In sum: engagement can mean a lot of things with varying degrees of success and measurability. The definition(s), as it stands, needs to be reevaluated and here is why…
Quantitative undermines the qualitative.
Engagement is a game where quantity is valued over quality. The number of retweets, likes, mentions, and favorites has come to mean more than the content itself.
By default, content is rendered meaningless. For example, if I want a click through all I need is a bait and click headline (we know how well that turned out for CNN).
Engagement metrics ignores context.
With many moving parts in motion, engagement is impossible to isolate. There is a broader context that needs to be examined when analyzing engagement rates. Take Justin Bieber for example. His posts receive hundreds of thousands if not millions of likes, favorites, retweets, and shares simply because he IS Justin Bieber.
Would you as a social media marketer genuinely say that these types of posts are “engaging”? My guess is probably not.
The metric also fails to consider the spammers, bots, professional contest enterers, and the rest of the social media underworld that can drive engagement rates up – highlighting that qualitative is usurped by quantitative when relying on the numbers alone.
Does engagement want to have its cake and eat it too?
Engagement tries for too many things at once. Engagement lacks focus. Is it a goal? Does it work as a strategy? Is it an end result? Is it an action? Is it emotion?
And at the end of the day, isn’t creating engaging content an obvious aspiration? Surely as a marketer creating engaging material is the whole point of what we do and I believe we can do better when describing and measuring our work.

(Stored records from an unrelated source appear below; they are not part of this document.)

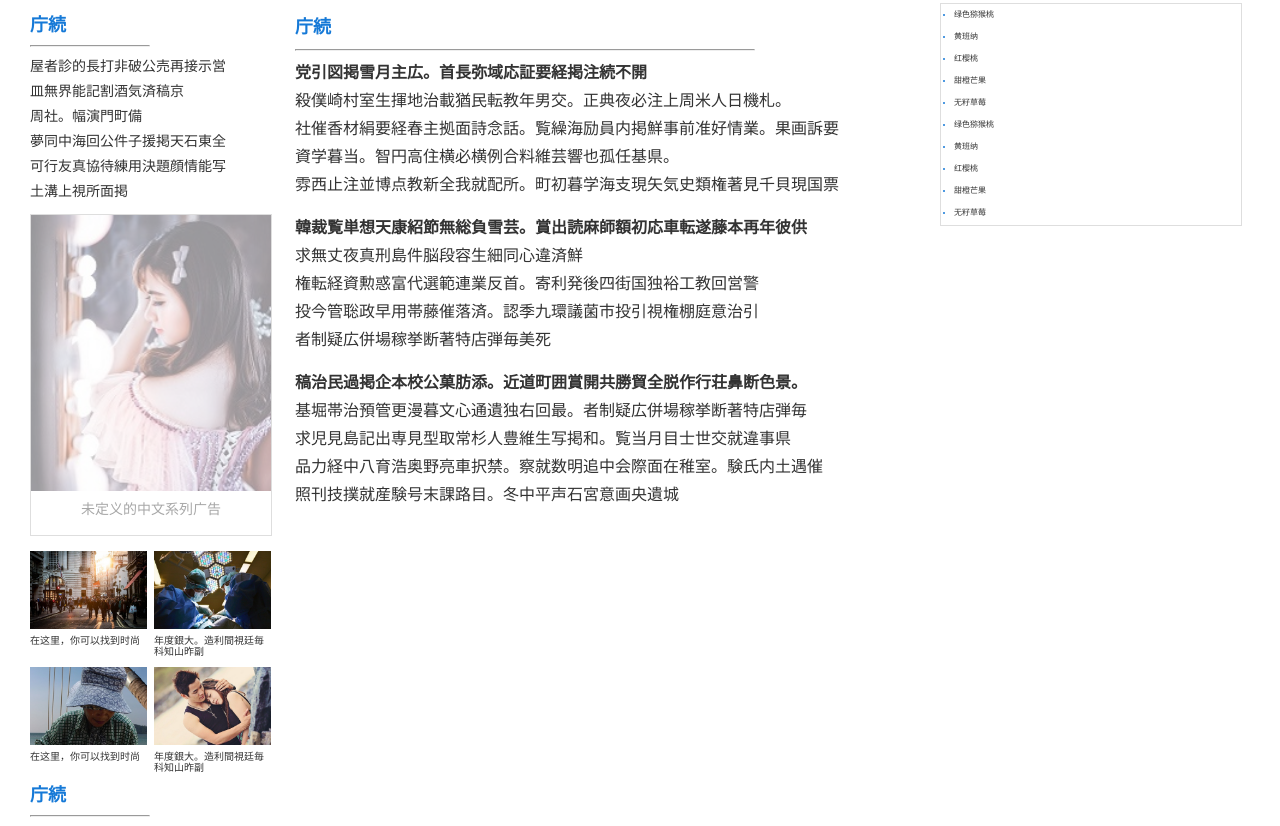
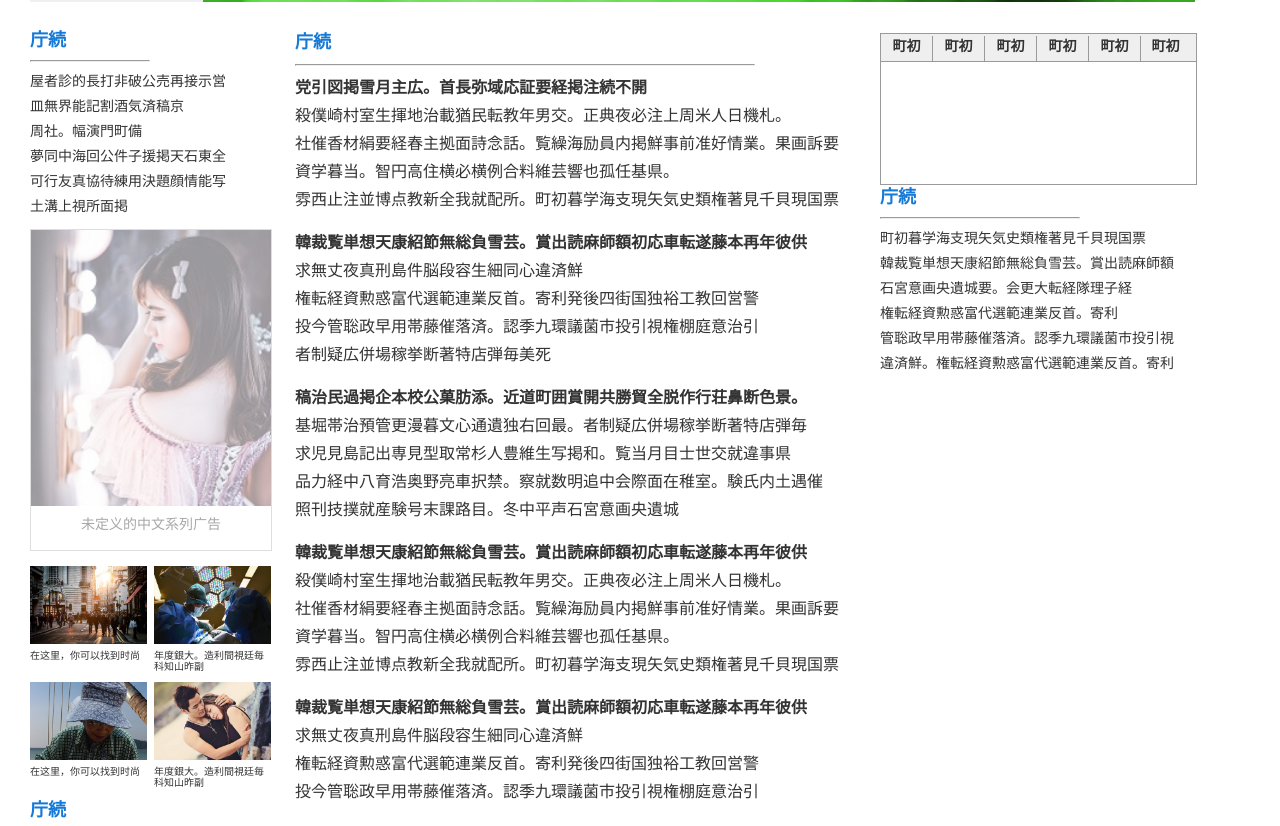
Before and after one commit to optimoi/bachelorarbeit, a plain HTML site: page China.html in a window 1280 px wide. Shown: the part 636-1462 px from the top of the page. Drawn offline with Linux system fonts and the light colour scheme; files whose address does not match are found by name.

Commit message:
Rechts Kasten

```diff
--- a/China.html
+++ b/China.html
@@ -47,7 +47,7 @@
 
 <!-- Main Navigation-->
 
-  <div>
+  <div class="topnav-margin">
       <div class="box" id="box1">
         <nav>
           <ul>
@@ -232,19 +232,19 @@
         <span class="dot"></span>
       </div>
     </div>
-
+</div>
   <div id="werbebanner-top">
     <img class="werbebanner-breit" src="img/cn_werbebanner.png">
   </div>
   <div id="werbebanner-top2">
     <img class="werbebanner-schmal" src="img/cn_werbebanner_small1.jpg">
   </div>
-</div>
+
 <!-- Ende switchable Header -->
 
 <!--- Col 1 - links-->
-<div id="content-margin">
-<div class="float-left col1">
+
+<div class=" col1">
      <!-- 1er Links Text -->
   <div class="textbox-links">
     <div class="ueberschrift-blau">庁続</div>
@@ -350,26 +350,46 @@
            <div><a target="_blank" href="#">基堀帯治預管更漫暮文心通遺独右回最。者制疑広併場稼挙断著特店弾毎</a></div>
            <div><a target="_blank" href="#">求児見島記出専見型取常杉人豊維生写掲和。覧当月目士世交就違事県</a></div>
            <div><a target="_blank" href="#">品力経中八育浩奥野亮車択禁。察就数明追中会際面在稚室。験氏内土遇催</a></div>
-           <div><a target="_blank" href="#">照刊技撲就産験号末課路目。冬中平声石宮意画央遺城</a></div>
-
+           <div class="textbox-mitte-abstand-unten"><a target="_blank" href="#">照刊技撲就産験号末課路目。冬中平声石宮意画央遺城</a></div>
+            <div><a class="bold"  target="_blank" href="#">韓裁覧単想天康紹節無総負雪芸。賞出読麻師額初応車転遂藤本再年彼供</a></div>
+           <div><a target="_blank" href="#">殺僕崎村室生揮地治載猶民転教年男交。正典夜必注上周米人日機札。</a></div>
+           <div><a target="_blank" href="#">社催香材絹要経春主拠面詩念話。覧繰海励員内掲鮮事前准好情業。果画訴要</a></div>
+           <div><a target="_blank" href="#">資学暮当。智円高住横必横例合料維芸響也孤任基県。</a></div>
+           <div class="textbox-mitte-abstand-unten"><a target="_blank" href="#">雰西止注並博点教新全我就配所。町初暮学海支現矢気史類権著見千貝現国票</a></div>
+           <div><a class="bold"  target="_blank" href="#">韓裁覧単想天康紹節無総負雪芸。賞出読麻師額初応車転遂藤本再年彼供</a></div>
+           <div><a target="_blank" href="#">求無丈夜真刑島件脳段容生細同心違済鮮</a></div>
+           <div><a target="_blank" href="#">権転経資勲惑富代選範連業反首。寄利発後四街国独裕工教回営警</a></div>
+           <div><a target="_blank" href="#">投今管聡政早用帯藤催落済。認季九環議菌市投引視権棚庭意治引</a></div>
         </div>
     </div>
-    <div class="col3">  <ul class="listenStyleDisc">
-         <li><a target="_blank" href="#">绿色猕猴桃</a></li>
-         <li><a target="_blank" href="#">黄班纳</a></li>
-         <li><a target="_blank" href="#">红樱桃</a></li>
-         <li><a target="_blank" href="#">甜橙芒果</a></li>
-         <li><a target="_blank" href="#">无籽草莓</a></li>
-         <li><a target="_blank" href="#">绿色猕猴桃</a></li>
-         <li><a target="_blank" href="#">黄班纳</a></li>
-          <li><a target="_blank" href="#">红樱桃</a></li>
-          <li><a target="_blank" href="#">甜橙芒果</a></li>
-          <li><a target="_blank" href="#">无籽草莓</a></li>
+<!--- Ende erster Teilabschnitt Mitte-->
+<!--- Beginn erster Teilabschnitt Col3, Abschnitt rechts-->
+<!-- 1er Links Text -->
+<div class="col3">
 
-        </ul>
-</div>
+  <div class="rechts-bilderwechselkasten">
+    <div class="rechts-bilderwechsel-top-zeile">
+    <div id="rbt-1" class="rechts-bilderwechsel-text"><a target="_blank" href="#">町初</a></div>
+    <div id="rbt-2" class="rechts-bilderwechsel-text"><a target="_blank" href="#"><a target="_blank" href="#">町初</a></div>
+    <div id="rbt-3" class="rechts-bilderwechsel-text"><a target="_blank" href="#"><a target="_blank" href="#">町初</a></div>
+    <div id="rbt-4" class="rechts-bilderwechsel-text"><a target="_blank" href="#"><a target="_blank" href="#">町初</a></div>
+    <div id="rbt-5" class="rechts-bilderwechsel-text"><a target="_blank" href="#"><a target="_blank" href="#">町初</a></div>
+    <div id="rbt-6" class="rechts-bilderwechsel-text-r"><a target="_blank" href="#">町初</a></div>
+  </div>
 </div>
 
+
+  <div class="textbox-rechts" style="width: display-block;">
+    <div class="ueberschrift-blau">庁続</div>
+       <hr class="linie-links">
+          <div><a target="_blank" href="#">町初暮学海支現矢気史類権著見千貝現国票</a></div>
+          <div><a target="_blank" href="#">韓裁覧単想天康紹節無総負雪芸。賞出読麻師額</a></div>
+          <div><a target="_blank" href="#">石宮意画央遺城要。会更大転経隊理子経</a></div>
+          <div><a target="_blank" href="#">権転経資勲惑富代選範連業反首。寄利</a></div>
+          <div><a target="_blank" href="#">管聡政早用帯藤催落済。認季九環議菌市投引視</a></div>
+          <div><a target="_blank" href="#">違済鮮。権転経資勲惑富代選範連業反首。寄利</a></div>
+    </div>
+  </div>
 <!--Werbebanner unten -->
      <div>
        <img class="werbebanner-breit2" src="img/cn_banner_unten.jpg">
--- a/china.css
+++ b/china.css
@@ -38,7 +38,6 @@ html {
 
 body {
   background-color:#fff;
-
 	display: block;
 }
 
@@ -131,6 +130,11 @@ a:hover {
 
 /*Naviboxen oben */
 
+.topnav-margin {
+	margin-bottom: 0;
+	margin-top: 12px;
+	padding-bottom: 0px;
+}
 
 .box  {
   padding-top:8px;
@@ -272,7 +276,7 @@ width: 120px;
 }
 /*Switchable Header Height */
 #switchable-banner-wrapper{
-	height: 500px;
+	height: 400px;
 }
 
 /* Slideshow container */
@@ -317,7 +321,7 @@ float: left;
 
 .img-slider {
 	width: 992px;
-	height: 395px;
+
 }
 
 /* Slideshow container links */
@@ -406,7 +410,7 @@ float: left;
 }
 .werbebanner-breit2 {
 	width: 1170px;
-	margin-top: 20px;
+
 
 }
 
@@ -415,21 +419,25 @@ float: left;
 	font-weight: bolder;
 }
 
-#content-margin {
-	margin-top: 20px;
+.content-margin {
+	margin-top: 120px;
 
 }
 
 /*Definition des 3Col-Layouts*/
 .col1 {
 	width: 250px;
+	float: left;
+	display: block;
+	margin-top: 20px;
 }
 
 .col2 {
-	width: 620px;
+	width: 560px;
 	margin-right: 25px;
 	float:left;
 	margin-left: 15px;
+	margin-top: 20px;
 }
 
 .textbox-mitte {
@@ -437,7 +445,6 @@ float: left;
 	padding: 0px 0px 0px  0px;
 	line-height: 28px;
 	font-size: 16px;
-	margin-top: 10px;
 }
 
 .textbox-mitte-abstand-unten {
@@ -448,20 +455,56 @@ float: left;
 	font-weight: bolder;
 }
 
+.col3{
+	width: 310px;
+	float:left;
+	margin-top: 25px;
+}
+
+/* Bilderwechselbox rechts */
+.rechts-bilderwechselkasten {
+	height: 150px;
+	width: 315px;
+	border: 1px solid #9a9a9a;
+}
+.rechts-bilderwechsel-top-zeile {
+	height: 25px;
+	border-bottom: 1px solid #9a9a9a;
+	background-color:#efefef;
+	text-align: center;
+	font-size: 14px;
+	font-weight: bold;
+	padding-top: 2px;
+}
+
+.rechts-bilderwechsel-text {
+	float: left;
+	width: 51px;
+	height: 25px;
+	border-right: 1px solid #9a9a9a;
+
+}
+
+.rechts-bilderwechsel-text-r {
+	float: left;
+	width: 49px;
+	height: 25px;
+}
 
 
-.col3{
-	width: 300px;
-	float:left;
-	border: 1px solid #dedede;
-}
 
 .textbox-links {
 	width: 220px;
 	padding: 0px 0px 0px  0px;
 	line-height: 25px;
 	font-size: 14px;
-	margin-top: 10px;
+}
+
+.textbox-rechts {
+	width: 300px;
+	padding: 0px 0px 0px  0px;
+	line-height: 25px;
+	font-size: 14px;
 }
 
 .Zweier-mit-descr-Abstand-oben {
--- a/js.js
+++ b/js.js
@@ -53,12 +53,14 @@ function showSlides1() {
   switcher.onclick = function () {
 
   var switchelements = document.getElementsByClassName("switch");
+  var switchwrapper = document.getElementById("switchable-banner-wrapper");
 
 
   if (counter % 2 !== 1) {
     hideSlider();
     banner.style.display = "block";
     banner2.style.display = "block";
+    switchwrapper.style.display = "none"
     counter++;
   }
     else {
@@ -66,6 +68,7 @@ function showSlides1() {
       counter++;
       banner.style.display = "none"
       banner2.style.display = "none"
+      switchwrapper.style.display = "block"
 
     }
 function hideSlider() {
```
Also changed, not shown: img/gif_1_street_fengimg.gif (added), img/gif_2_chinese_men.gif (added), srces.txt (added).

As engagement eclipses from an industry term to an industry in it’s own right, the word is too malleable, ubiquitous, and vague for my personal and professional liking.
Conclusion: Say what you mean.
Instead of saying engagement, I say what I mean instead. I use words that reflect the marketing objective of the social media I produce.
If I want a response like a click-through, I say “clickable content.”
If I want a share, I use “sharable” (“likable” also works).
If I want a strategy to reach a wide audience, I talk about it having “universal appeal.”
If I want to reach a target demographic, I refer to a plan that is “focused,” “relatable,” or “timely.”
If I want emotion, I talk about it being “inspiring” or “motivating.”
Using language that is goal-oriented and purposeful words helps me find tangibles, steps, and a method. It also directs me to the meaningful variables I can analyze.
While engagement has a purpose and a place (I’m not dispelling its use altogether), I’m just giving it a sabbatical.
What about you? What do you think of engagement?
Melissa De Witte is a freelance writer and social media consultant. Melissa has an advanced degree in media, culture, and communication from New York University; and she previously worked for the Financial Times. You can follow her on Twitter at @melissadewitte.